Pittsburgh Pirates (Fangraphs Playoff Odds: 1.2 percent). Has any trade aged worse, more quickly, than the Pirates’ Deadline deal for Chris Archer last year? He didn’t lead them to the playoffs -- remember, the Pirates were on a roll when they made the trade -- and he’s having a nightmare 2019 with a 5.85 ERA. Meanwhile, Austin Meadows is having an MVP-type season when healthy, Jordan Lyles has been fantastic and even prospect Shane Baz has a 1.44 ERA in the Minors. Gulp. The Pirates are in last place and look stuck there, and I only include them here because they had such high hopes coming into the season. (And they’re wasting a Josh Bell breakthrough.) Where do they go from here?

San Diego Padres (Fangraphs Playoff Odds: 10.5 percent). The Padres have alternated all year with two steps forward, two steps back -- but you’d expect that from a young team. It has landed San Diego right at .500, which currently places it in the thick of the NL Wild Card chase. The Padres may be mediocre in the standings, but they’re anything but on the field, where they’re as purely enjoyable to watch as any team in the game. The starting pitching needs some help, and it probably isn’t worth it for the Padres to mortgage any of the future to get themselves some, but if there’s a team that has a finishing kick come August and September, it might be this young squad.

Texas Rangers (Fangraphs Playoff Odds: 1.9 percent). Fangraphs is decidedly low on the Rangers’ chances, putting them just above, say, the Pirates, even though they currently hold the second AL Wild Card with the Red Sox. That may say more about Fangraphs’ thoughts about Boston and Houston than Texas, but there are plenty of reasons to still be a little skeptical about the Rangers. Their gambit of just signing old pitchers and seeing who pans out hasn’t been a bad one, with both Mike Minor and Lance Lynn putting together All-Star seasons. But the rotation is still rather patchwork, and the offense outside of Joey Gallo and Hunter Pence (both of whom are currently on the injured list) is lackluster. The Rangers will enjoy this period of overachieving while they can, but at the first sign of a serious dip, look for them to be active at the Deadline. Right now, just enjoy the ride.
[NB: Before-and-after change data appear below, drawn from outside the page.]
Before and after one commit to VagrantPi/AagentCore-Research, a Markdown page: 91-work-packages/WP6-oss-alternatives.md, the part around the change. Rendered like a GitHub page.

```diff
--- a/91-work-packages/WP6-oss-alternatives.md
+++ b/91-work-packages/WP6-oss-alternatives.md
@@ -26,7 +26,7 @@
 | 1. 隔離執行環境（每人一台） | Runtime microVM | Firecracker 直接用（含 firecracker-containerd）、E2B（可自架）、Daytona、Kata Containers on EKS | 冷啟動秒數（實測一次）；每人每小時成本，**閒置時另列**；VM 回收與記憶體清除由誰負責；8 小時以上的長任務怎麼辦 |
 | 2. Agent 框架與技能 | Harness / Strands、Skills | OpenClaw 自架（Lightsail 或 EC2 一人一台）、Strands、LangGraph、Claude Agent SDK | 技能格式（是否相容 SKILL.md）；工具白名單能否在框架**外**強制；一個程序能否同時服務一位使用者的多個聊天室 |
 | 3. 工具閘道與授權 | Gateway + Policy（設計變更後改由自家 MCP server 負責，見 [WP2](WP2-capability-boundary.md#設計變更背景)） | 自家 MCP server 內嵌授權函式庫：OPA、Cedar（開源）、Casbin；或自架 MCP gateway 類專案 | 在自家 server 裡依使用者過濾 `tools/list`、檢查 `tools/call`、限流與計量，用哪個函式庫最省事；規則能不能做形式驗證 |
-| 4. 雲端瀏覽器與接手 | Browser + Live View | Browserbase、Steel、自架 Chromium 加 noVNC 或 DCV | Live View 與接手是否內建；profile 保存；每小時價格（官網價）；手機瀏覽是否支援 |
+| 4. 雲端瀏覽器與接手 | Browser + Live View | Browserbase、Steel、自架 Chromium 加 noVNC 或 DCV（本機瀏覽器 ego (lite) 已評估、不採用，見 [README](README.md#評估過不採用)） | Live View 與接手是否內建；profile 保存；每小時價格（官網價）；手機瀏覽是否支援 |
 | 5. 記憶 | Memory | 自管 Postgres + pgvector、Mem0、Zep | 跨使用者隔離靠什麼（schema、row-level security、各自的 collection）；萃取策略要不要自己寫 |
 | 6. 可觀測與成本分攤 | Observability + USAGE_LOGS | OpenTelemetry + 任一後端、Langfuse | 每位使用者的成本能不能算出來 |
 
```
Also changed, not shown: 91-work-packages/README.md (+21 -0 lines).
Washington Nationals (Fangraphs Playoff Odds: 37.7 percent). The most frustrating team in the sport -- for several years running now, it seems -- has the belief of the Fangraphs odds and perhaps few others. Despite being five games under .500, Fangraphs thinks Washington has similar playoff odds to, say, Philadelphia, and when you consider how much talent the Nats have, you can see why. Of course, they’ve had that talent all year, and look where they are. Washington has looked better in June, but the clock is ticking fast. The ultimate question: How long can this team underachieve until it has to try something different? If it has taken this long to click, will it ever? The next month may answer the question once and for all.